Source data:

○ ○ ○ ○ ○

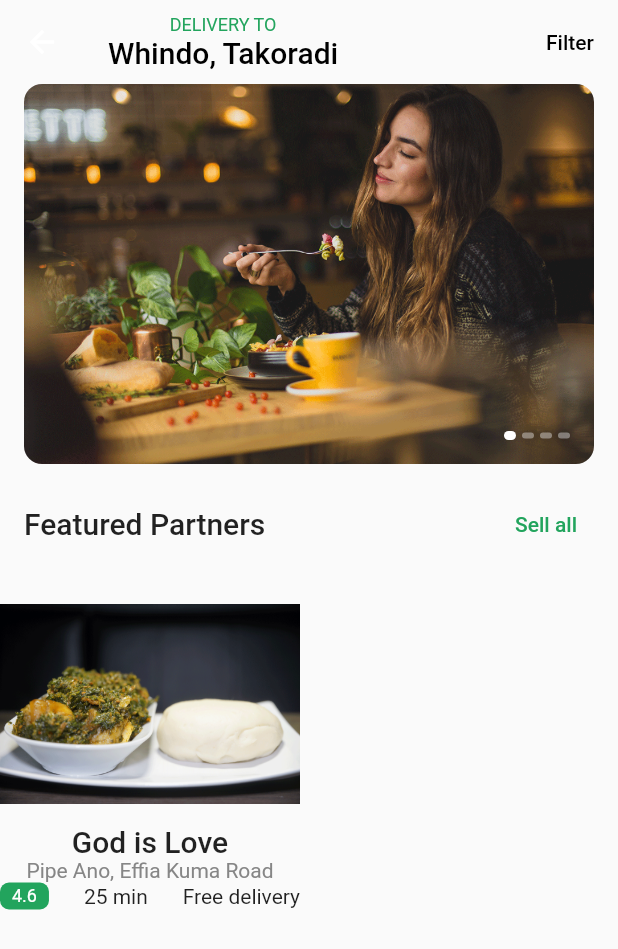
After one commit to bralash/foodie, a Flutter app: the HomeScreen screen opened directly, on a phone screen of 412 x 824 dp. The commit adds this screen. Shown: the top 949 px of the screen. Run offline on Flutter 3.47's test engine with Material 2 defaults, Android fonts, the phone set to English and light mode, and no system bars; our stand-ins replace google_fonts.

Commit message:
Completed image carousel and cards

```diff
--- /dev/null
+++ b/lib/constants.dart
@@ -0,0 +1,10 @@
+import 'package:flutter/material.dart';
+
+const kMainColor = Color(0xFF010F07);
+const kActiveColor = Color(0xFF22A45D);
+const kAccentColor = Color(0xFFEF9920);
+const kBodyTextColor = Color(0xFF868686);
+const kInputColor = Color(0xFFFBFBFB);
+const kBgColor = Colors.white;
+
+const double defaultPadding = 16.0;
--- /dev/null
+++ b/lib/data.dart
@@ -0,0 +1,23 @@
+List<String> bigImages = [
+  "assets/images/big_1.png",
+  "assets/images/big_2.png",
+  "assets/images/big_3.png",
+  "assets/images/big_4.png",
+];
+
+List<Map<String, dynamic>> mediumCardData = [
+  {
+    "name": "God is Love",
+    "image": "",
+    "location": "Pipe Ano, Effia Kuma Road",
+    "rating": 4.6,
+    "deliveryTime": 25,
+  },
+  {
+    "name": "Ruhdan Kitchen",
+    "image": "",
+    "location": "TTU Campus",
+    "rating": 3.8,
+    "deliveryTime": 30,
+  },
+];
--- a/lib/main.dart
+++ b/lib/main.dart
@@ -1,8 +1,9 @@
 // ignore_for_file: prefer_const_constructors
 
 import 'package:flutter/material.dart';
+// import 'package:foodie/partial/onboard_content.dart';
+// import './onboarding_screen.dart';
 import './onboarding_screen.dart';
-
 void main() {
   runApp(const MyApp());
 }
--- a/lib/menu.dart
+++ b/lib/menu.dart
@@ -1,8 +1,6 @@
 // ignore_for_file: prefer_const_constructors
 
 import 'package:flutter/material.dart';
-import 'package:flutter/src/widgets/framework.dart';
-import 'package:flutter/src/widgets/placeholder.dart';
 
 class Menu extends StatelessWidget {
   const Menu({super.key});
--- a/lib/onboarding_screen.dart
+++ b/lib/onboarding_screen.dart
@@ -1,8 +1,8 @@
 // ignore_for_file: prefer_const_constructors
 
 import 'package:flutter/material.dart';
-import 'package:google_fonts/google_fonts.dart';
-import './menu.dart';
+// import 'package:google_fonts/google_fonts.dart';
+import './screens/home_screen.dart';
 import 'partial/dot_indicator.dart';
 import 'partial/onboard_content.dart';
 
@@ -40,9 +40,7 @@ class _OnBoardingScreenState extends State<OnBoardingScreen> {
       Navigator.push(
         context,
         MaterialPageRoute(
-          builder: (context) {
-            return Menu();
-          },
+          builder: (context) => HomeScreen(),
         ),
       );
     }
--- a/lib/partial/dot_indicator.dart
+++ b/lib/partial/dot_indicator.dart
@@ -14,8 +14,8 @@ class DotIndicator extends StatelessWidget {
   Widget build(BuildContext context) {
     return AnimatedContainer(
       duration: Duration(milliseconds: 300),
-      height: isActive ? 12 : 4,
-      width: 4,
+      height: isActive ? 6 : 4,
+      width: 8,
       decoration: BoxDecoration(
         color: isActive ? Color(0xff010824) : Color(0xff010824).withOpacity(0.4),
         borderRadius: BorderRadius.all(
--- /dev/null
+++ b/lib/partial/image_carousel.dart
@@ -0,0 +1,83 @@
+// ignore_for_file: prefer_const_constructors
+
+import 'package:flutter/material.dart';
+import '../data.dart';
+import '../constants.dart';
+
+class ImageCarousel extends StatefulWidget {
+  const ImageCarousel({
+    super.key,
+  });
+
+  @override
+  State<ImageCarousel> createState() => _ImageCarouselState();
+}
+
+
+class _ImageCarouselState extends State<ImageCarousel> {
+  int _currentPage = 0;
+  @override
+  Widget build(BuildContext context) {
+    return AspectRatio(
+      aspectRatio: 1.5,
+      child: Stack(
+        alignment: Alignment.bottomRight,
+        children: [
+          PageView.builder(
+            itemCount: bigImages.length,
+            onPageChanged: (value) {
+              setState(() {
+                _currentPage = value;
+              });
+            },
+            itemBuilder: (context, index) => ClipRRect(
+              borderRadius: BorderRadius.all(Radius.circular(12),),
+              child: Image.asset(
+                bigImages[index],
+              ),
+            ),
+          ),
+          Positioned(
+            bottom: defaultPadding,
+            right: defaultPadding,
+            child: Row(
+              children: [
+                ...List.generate(
+                  bigImages.length,
+                  (index) => Padding(
+                    padding: const EdgeInsets.only(left: defaultPadding / 4),
+                    child: DotIndicator(isActive: index == _currentPage),
+                  ),
+                ),
+              ],
+            ),
+          ),
+        ],
+      ),
+    );
+  }
+}
+
+class DotIndicator extends StatelessWidget {
+  const DotIndicator({
+    super.key,
+    this.isActive = false,
+  });
+
+  final bool isActive;
+
+  @override
+  Widget build(BuildContext context) {
+    return AnimatedContainer(
+      duration: Duration(milliseconds: 300),
+      height: isActive ? 6 : 4,
+      width: 8,
+      decoration: BoxDecoration(
+        color: isActive ? Colors.white : Colors.white38,
+        borderRadius: BorderRadius.all(
+          Radius.circular(12),
+        ),
+      ),
+    );
+  }
+}
--- /dev/null
+++ b/lib/partial/section_title.dart
@@ -0,0 +1,36 @@
+// ignore_for_file: prefer_const_constructors
+
+import 'package:flutter/material.dart';
+import '../constants.dart';
+
+class SectionTitle extends StatelessWidget {
+  const SectionTitle({
+    super.key,
+    required this.title,
+    required this.press,
+  });
+
+  final String title;
+  final VoidCallback press;
+
+  @override
+  Widget build(BuildContext context) {
+    return Row(
+      mainAxisAlignment: MainAxisAlignment.spaceBetween,
+      // ignore: prefer_const_literals_to_create_immutables
+      children: [
+        Text(
+          title,
+          style: Theme.of(context).textTheme.titleLarge,
+        ),
+        TextButton(
+          onPressed: press,
+          style: TextButton.styleFrom(
+            foregroundColor: kActiveColor,
+          ),
+          child: Text("Sell all"),
+        ),
+      ],
+    );
+  }
+}
--- /dev/null
+++ b/lib/screens/home_screen.dart
@@ -0,0 +1,123 @@
+// ignore_for_file: prefer_const_constructors
+
+import 'package:flutter/material.dart';
+import 'package:foodie/data.dart';
+import '../constants.dart';
+// import '../data.dart';
+import '../partial/image_carousel.dart';
+import '../partial/section_title.dart';
+
+class HomeScreen extends StatelessWidget {
+  const HomeScreen({super.key});
+
+  @override
+  Widget build(BuildContext context) {
+    return Scaffold(
+      body: CustomScrollView(
+        slivers: [
+          SliverAppBar(
+            backgroundColor: Colors.transparent,
+            elevation: 0,
+            title: Column(
+              // ignore: prefer_const_literals_to_create_immutables
+              children: [
+                Text(
+                  "Delivery to".toUpperCase(),
+                  style: Theme.of(context)
+                      .textTheme
+                      .bodySmall!
+                      .copyWith(color: kActiveColor),
+                ),
+                Text(
+                  "Whindo, Takoradi",
+                  style: TextStyle(
+                    color: Colors.black,
+                  ),
+                ),
+              ],
+            ),
+            actions: [
+              TextButton(
+                onPressed: () {},
+                child: Text(
+                  "Filter",
+                  style: TextStyle(
+                    color: Colors.black,
+                  ),
+                ),
+              ),
+            ],
+          ),
+          SliverPadding(
+            padding: EdgeInsets.symmetric(horizontal: defaultPadding),
+            sliver: SliverToBoxAdapter(
+              child: ImageCarousel(),
+            ),
+          ),
+          SliverPadding(
+            padding: EdgeInsets.all(defaultPadding),
+            sliver: SliverToBoxAdapter(
+              child: SectionTitle(
+                title: "Featured Partners",
+                press: () {},
+              ),
+            ),
+          ),
+          SliverToBoxAdapter(
+            child: Row(
+              children: [
+                SizedBox(
+                  width: 200,
+                  child: Column(
+                    children: [
+                      AspectRatio(
+                        aspectRatio: 1.25,
+                        child: Image.asset("assets/images/medium_1.png"),
+                      ),
+                      Text(
+                        mediumCardData[0]['name'],
+                        style: Theme.of(context).textTheme.titleLarge,
+                      ),
+                      Text(
+                        mediumCardData[0]['location'],
+                        style: TextStyle(
+                          color: kBodyTextColor,
+                        ),
+                      ),
+                      Row(
+                        children: [
+                          Container(
+                            padding: EdgeInsets.symmetric(
+                                horizontal: defaultPadding / 2,
+                                vertical: defaultPadding / 8),
+                            decoration: BoxDecoration(
+                              color: kActiveColor,
+                              borderRadius: BorderRadius.all(
+                                Radius.circular(6),
+                              ),
+                            ),
+                            child: Text(
+                              "4.6",
+                              style: TextStyle(
+                                color: Colors.white,
+                                fontSize: 12,
+                              ),
+                            ),
+                          ),
+                          Spacer(),
+                          Text("25 min"),
+                          Spacer(),
+                          Text("Free delivery"),
+                        ],
+                      ),
+                    ],
+                  ),
+                ),
+              ],
+            ),
+          ),
+        ],
+      ),
+    );
+  }
+}
--- a/pubspec.yaml
+++ b/pubspec.yaml
@@ -60,6 +60,11 @@ flutter:
     - assets/order.png
     - assets/safe-cooking.jpg
     - assets/delivery.png
+    - assets/images/big_1.png
+    - assets/images/big_2.png
+    - assets/images/big_3.png
+    - assets/images/big_4.png
+    - assets/images/medium_1.png
 
   # An image asset can refer to one or more resolution-specific "variants", see
   # https://flutter.dev/assets-and-images/#resolution-aware
```
Also changed, not shown: assets/images/big_1.png (added), assets/images/big_2.png (added), assets/images/big_3.png (added), assets/images/big_4.png (added), assets/images/medium_1.png (added), lib/theme.dart (added).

○ ○ ○ ○ ○

Task to complete:
Go through the entries above, and wherever a line holds the word "children", copy that line.

Response to the exercise:
+        children: [
+              children: [
+      children: [
+              children: [
+              children: [
+                    children: [
+                        children: [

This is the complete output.